▶ Action item
The answer must consist of every line from the entries below that contains the word "أيام".
[[ Record excerpts open ]]
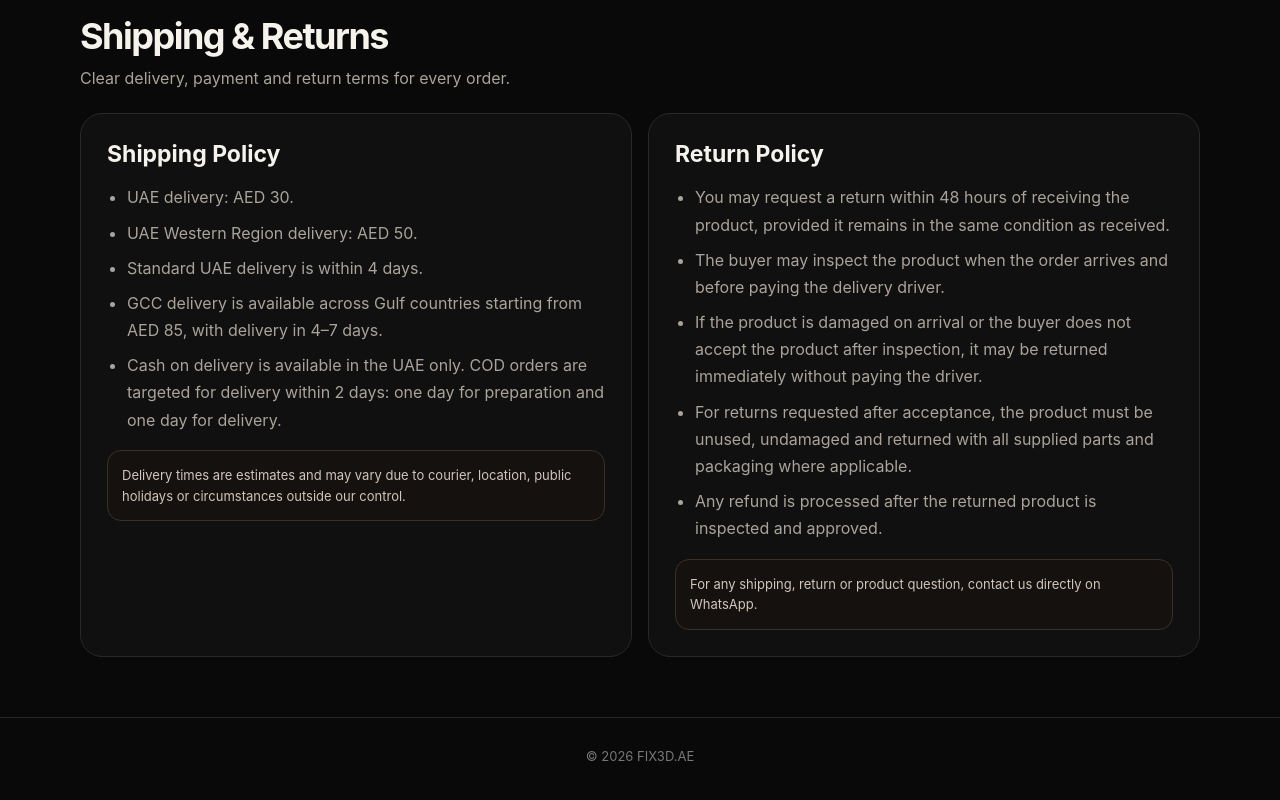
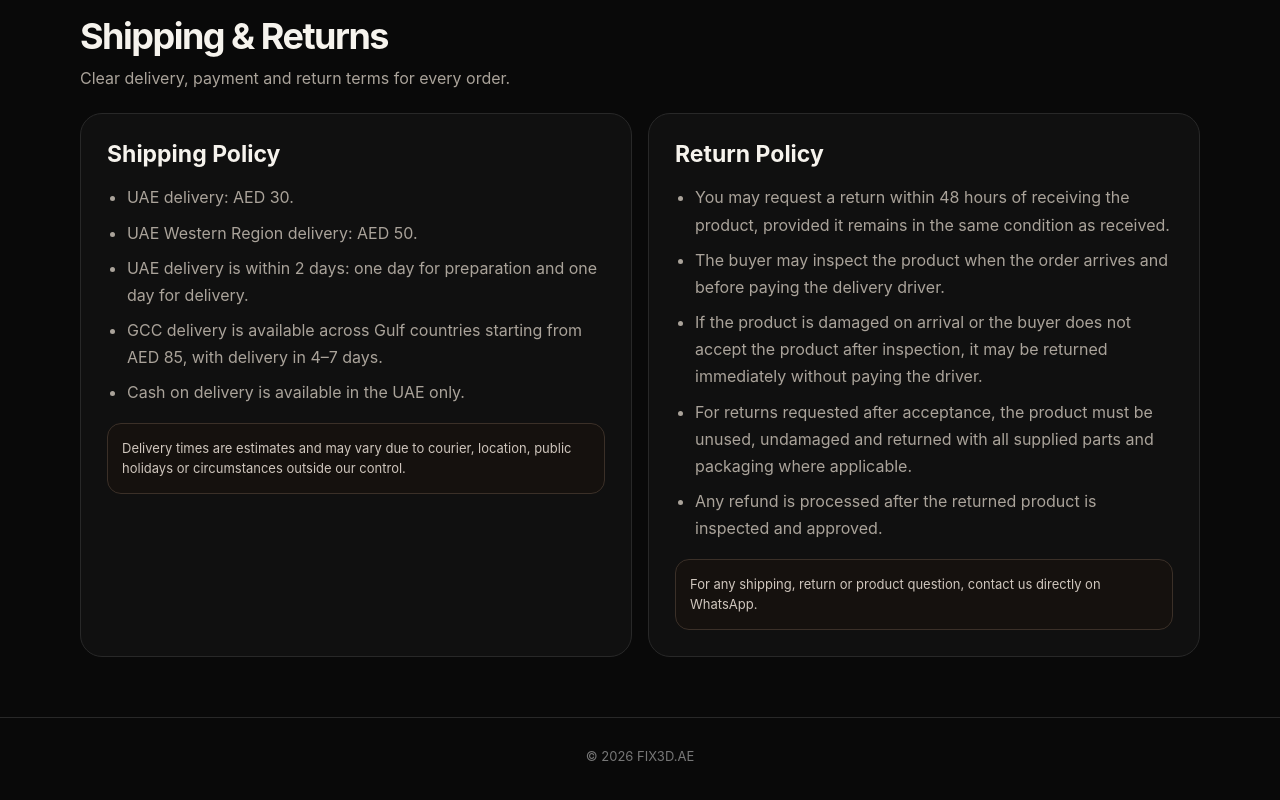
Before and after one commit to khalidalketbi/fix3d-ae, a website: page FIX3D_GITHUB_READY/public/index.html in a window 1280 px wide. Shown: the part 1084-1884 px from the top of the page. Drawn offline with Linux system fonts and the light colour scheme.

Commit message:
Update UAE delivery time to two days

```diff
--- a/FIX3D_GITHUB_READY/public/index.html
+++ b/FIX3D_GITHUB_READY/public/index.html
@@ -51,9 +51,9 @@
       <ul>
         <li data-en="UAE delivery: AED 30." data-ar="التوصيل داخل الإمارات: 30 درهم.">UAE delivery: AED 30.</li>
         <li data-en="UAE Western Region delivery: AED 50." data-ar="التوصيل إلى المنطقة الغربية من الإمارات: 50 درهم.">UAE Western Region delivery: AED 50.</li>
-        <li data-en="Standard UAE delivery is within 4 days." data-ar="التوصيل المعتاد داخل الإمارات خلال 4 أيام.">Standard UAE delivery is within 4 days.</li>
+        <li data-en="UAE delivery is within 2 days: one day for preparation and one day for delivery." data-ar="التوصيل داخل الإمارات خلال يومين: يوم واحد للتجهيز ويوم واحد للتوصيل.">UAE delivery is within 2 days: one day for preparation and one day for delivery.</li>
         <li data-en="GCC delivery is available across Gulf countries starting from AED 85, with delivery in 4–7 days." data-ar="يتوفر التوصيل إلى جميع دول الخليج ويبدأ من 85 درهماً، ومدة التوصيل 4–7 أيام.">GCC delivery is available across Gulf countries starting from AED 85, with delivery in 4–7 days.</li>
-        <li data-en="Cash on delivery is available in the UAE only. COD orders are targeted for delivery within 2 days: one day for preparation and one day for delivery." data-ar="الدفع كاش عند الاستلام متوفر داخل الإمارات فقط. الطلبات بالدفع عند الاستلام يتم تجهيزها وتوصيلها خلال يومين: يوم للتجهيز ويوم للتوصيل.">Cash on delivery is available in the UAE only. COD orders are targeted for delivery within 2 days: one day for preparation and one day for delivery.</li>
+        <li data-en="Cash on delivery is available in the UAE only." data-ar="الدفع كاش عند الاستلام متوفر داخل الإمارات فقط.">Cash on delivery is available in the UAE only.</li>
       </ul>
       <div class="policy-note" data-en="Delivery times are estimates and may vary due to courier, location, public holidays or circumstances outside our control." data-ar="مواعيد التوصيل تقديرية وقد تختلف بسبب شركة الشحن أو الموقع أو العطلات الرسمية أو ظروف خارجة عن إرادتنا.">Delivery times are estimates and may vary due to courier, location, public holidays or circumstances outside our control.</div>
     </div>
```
[[ Record excerpts closed ]]
▶ Result of this task
-        <li data-en="Standard UAE delivery is within 4 days." data-ar="التوصيل المعتاد داخل الإمارات خلال 4 أيام.">Standard UAE delivery is within 4 days.</li>
         <li data-en="GCC delivery is available across Gulf countries starting from AED 85, with delivery in 4–7 days." data-ar="يتوفر التوصيل إلى جميع دول الخليج ويبدأ من 85 درهماً، ومدة التوصيل 4–7 أيام.">GCC delivery is available across Gulf countries starting from AED 85, with delivery in 4–7 days.</li>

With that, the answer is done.